Because we know it’s easier said than doneMay 28, 2015 9:53
UK calls for international action on Mubarak assets
UK financial crime agency hunting assets, report says; Minister says not aware Mubarak has large assets in UK
February 13, 2011 4:14 by Reuters
A British government minister said on Sunday there should be an international approach to dealing with the overseas assets of deposed Egyptian president Hosni Mubarak and his family.
Britain’s Serious Fraud Office (SFO), which investigates financial crime, has launched a hunt for cash and assets linked to Mubarak, the Sunday Times reported, without citing sources.
So far only Switzerland has announced a freeze on assets that might belong to Mubarak, who stood down on Friday after 30 years of rule.
British business minister Vince Cable said countries need to work together on Mubarak’s assets, reported to be worth at least millions of dollars and held secretly around the world.

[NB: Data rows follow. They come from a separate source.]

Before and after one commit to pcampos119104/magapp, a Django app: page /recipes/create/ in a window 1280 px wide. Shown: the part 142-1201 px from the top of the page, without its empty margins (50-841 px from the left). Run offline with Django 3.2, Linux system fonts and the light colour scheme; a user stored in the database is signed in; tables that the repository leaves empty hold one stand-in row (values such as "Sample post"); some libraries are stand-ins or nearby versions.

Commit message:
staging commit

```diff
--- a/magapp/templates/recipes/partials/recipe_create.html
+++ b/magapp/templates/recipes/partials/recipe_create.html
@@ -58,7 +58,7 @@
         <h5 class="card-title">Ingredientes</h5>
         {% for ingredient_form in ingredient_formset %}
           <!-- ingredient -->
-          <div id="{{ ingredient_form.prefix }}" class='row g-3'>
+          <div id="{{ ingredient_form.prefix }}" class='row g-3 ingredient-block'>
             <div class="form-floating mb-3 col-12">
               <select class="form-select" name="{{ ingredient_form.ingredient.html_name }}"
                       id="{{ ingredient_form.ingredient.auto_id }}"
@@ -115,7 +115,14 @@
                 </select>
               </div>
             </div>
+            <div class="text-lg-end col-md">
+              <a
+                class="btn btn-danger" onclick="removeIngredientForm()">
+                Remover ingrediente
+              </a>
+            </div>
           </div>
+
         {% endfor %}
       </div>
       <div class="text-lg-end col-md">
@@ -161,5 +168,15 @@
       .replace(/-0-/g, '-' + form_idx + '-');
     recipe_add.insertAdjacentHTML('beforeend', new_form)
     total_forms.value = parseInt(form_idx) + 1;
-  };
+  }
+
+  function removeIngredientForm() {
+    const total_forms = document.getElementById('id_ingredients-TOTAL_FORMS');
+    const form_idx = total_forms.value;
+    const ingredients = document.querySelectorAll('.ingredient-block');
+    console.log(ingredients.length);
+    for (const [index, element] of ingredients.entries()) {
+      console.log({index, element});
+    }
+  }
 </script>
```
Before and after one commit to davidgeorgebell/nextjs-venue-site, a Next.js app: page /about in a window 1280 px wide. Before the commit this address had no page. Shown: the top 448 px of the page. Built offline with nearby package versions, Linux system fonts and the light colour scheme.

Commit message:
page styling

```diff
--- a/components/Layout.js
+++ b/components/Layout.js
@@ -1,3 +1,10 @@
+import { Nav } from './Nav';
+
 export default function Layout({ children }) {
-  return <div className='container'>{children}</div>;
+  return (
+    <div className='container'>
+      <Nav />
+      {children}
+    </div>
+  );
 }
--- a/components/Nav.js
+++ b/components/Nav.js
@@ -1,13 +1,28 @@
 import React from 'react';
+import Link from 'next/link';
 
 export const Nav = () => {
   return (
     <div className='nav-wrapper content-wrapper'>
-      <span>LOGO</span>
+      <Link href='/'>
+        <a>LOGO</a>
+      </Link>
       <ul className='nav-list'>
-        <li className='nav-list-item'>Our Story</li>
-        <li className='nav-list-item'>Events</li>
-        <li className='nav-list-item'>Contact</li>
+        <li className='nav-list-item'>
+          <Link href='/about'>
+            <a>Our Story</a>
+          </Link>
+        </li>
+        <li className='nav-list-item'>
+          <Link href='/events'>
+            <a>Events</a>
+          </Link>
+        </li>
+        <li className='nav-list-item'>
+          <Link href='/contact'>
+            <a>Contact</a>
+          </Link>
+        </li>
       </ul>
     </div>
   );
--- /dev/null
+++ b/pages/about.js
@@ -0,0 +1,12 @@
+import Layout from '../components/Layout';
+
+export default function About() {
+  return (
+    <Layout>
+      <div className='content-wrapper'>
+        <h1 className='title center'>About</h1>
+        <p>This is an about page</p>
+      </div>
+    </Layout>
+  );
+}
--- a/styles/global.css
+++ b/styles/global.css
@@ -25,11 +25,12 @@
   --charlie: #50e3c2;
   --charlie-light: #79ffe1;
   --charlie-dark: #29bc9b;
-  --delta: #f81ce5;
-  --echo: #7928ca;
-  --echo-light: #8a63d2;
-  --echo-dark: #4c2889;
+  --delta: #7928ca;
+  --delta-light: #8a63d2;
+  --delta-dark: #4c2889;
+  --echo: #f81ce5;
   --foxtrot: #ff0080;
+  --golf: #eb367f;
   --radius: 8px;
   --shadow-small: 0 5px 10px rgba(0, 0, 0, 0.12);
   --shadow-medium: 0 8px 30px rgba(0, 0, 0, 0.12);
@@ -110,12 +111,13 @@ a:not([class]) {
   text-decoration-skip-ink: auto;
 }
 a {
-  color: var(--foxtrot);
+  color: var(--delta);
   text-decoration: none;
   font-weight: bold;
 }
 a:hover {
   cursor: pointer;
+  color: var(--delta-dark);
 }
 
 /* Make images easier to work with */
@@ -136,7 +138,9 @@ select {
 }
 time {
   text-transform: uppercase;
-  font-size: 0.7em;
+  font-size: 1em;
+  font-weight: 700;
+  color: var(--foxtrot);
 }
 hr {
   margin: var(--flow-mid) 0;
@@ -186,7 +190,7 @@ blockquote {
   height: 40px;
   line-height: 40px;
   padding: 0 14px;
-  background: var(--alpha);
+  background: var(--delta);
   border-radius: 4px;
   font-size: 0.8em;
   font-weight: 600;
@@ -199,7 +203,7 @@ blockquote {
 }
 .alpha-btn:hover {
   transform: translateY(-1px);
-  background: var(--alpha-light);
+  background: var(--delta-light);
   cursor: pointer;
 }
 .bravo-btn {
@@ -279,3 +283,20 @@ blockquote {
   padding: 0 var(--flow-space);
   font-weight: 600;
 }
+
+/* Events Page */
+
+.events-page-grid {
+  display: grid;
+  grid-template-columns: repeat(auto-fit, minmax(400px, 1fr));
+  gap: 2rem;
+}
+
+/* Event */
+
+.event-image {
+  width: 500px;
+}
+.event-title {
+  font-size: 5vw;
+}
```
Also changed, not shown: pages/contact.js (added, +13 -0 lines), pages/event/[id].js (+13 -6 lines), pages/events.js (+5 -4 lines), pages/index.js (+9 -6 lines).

Asked if Britain would follow Switzerland’s lead, Cable told BBC television: “I was not aware that he had enormous assets here, but there clearly needs to be a concerted international action on this.
“There is no point one government acting in isolation, but certainly we need to look at it.It depends also whether his funds are illegally or improperly obtained,” Cable added.
Britain could lock down any assets linked to Mubarak at the request of the European Union or United Nations, or if asked directly by Egypt, a government official said.
Egypt’s ambassador to London, Hatem Seif el Nasr, said he had no information about any of Mubarak’s assets. “Truly, about the money I have absolutely no knowledge,” he told BBC TV.
Switzerland has also frozen assets belonging to Tunisia’s former president Zine al-Abidine Ben Ali, who was ousted by a popular uprising last month. SFO head Richard Alderman, asked about reports that assets were secretly held in London by Mubarak and Ben Ali’s families, told the Sunday Times: “The public would expect us to be looking for some of this money if we became aware of it, and to try to repatriate it for the benefit of the people of these countries.”
By Tim Castle
(Additional reporting by Matt Falloon; editing by Mark Heinrich)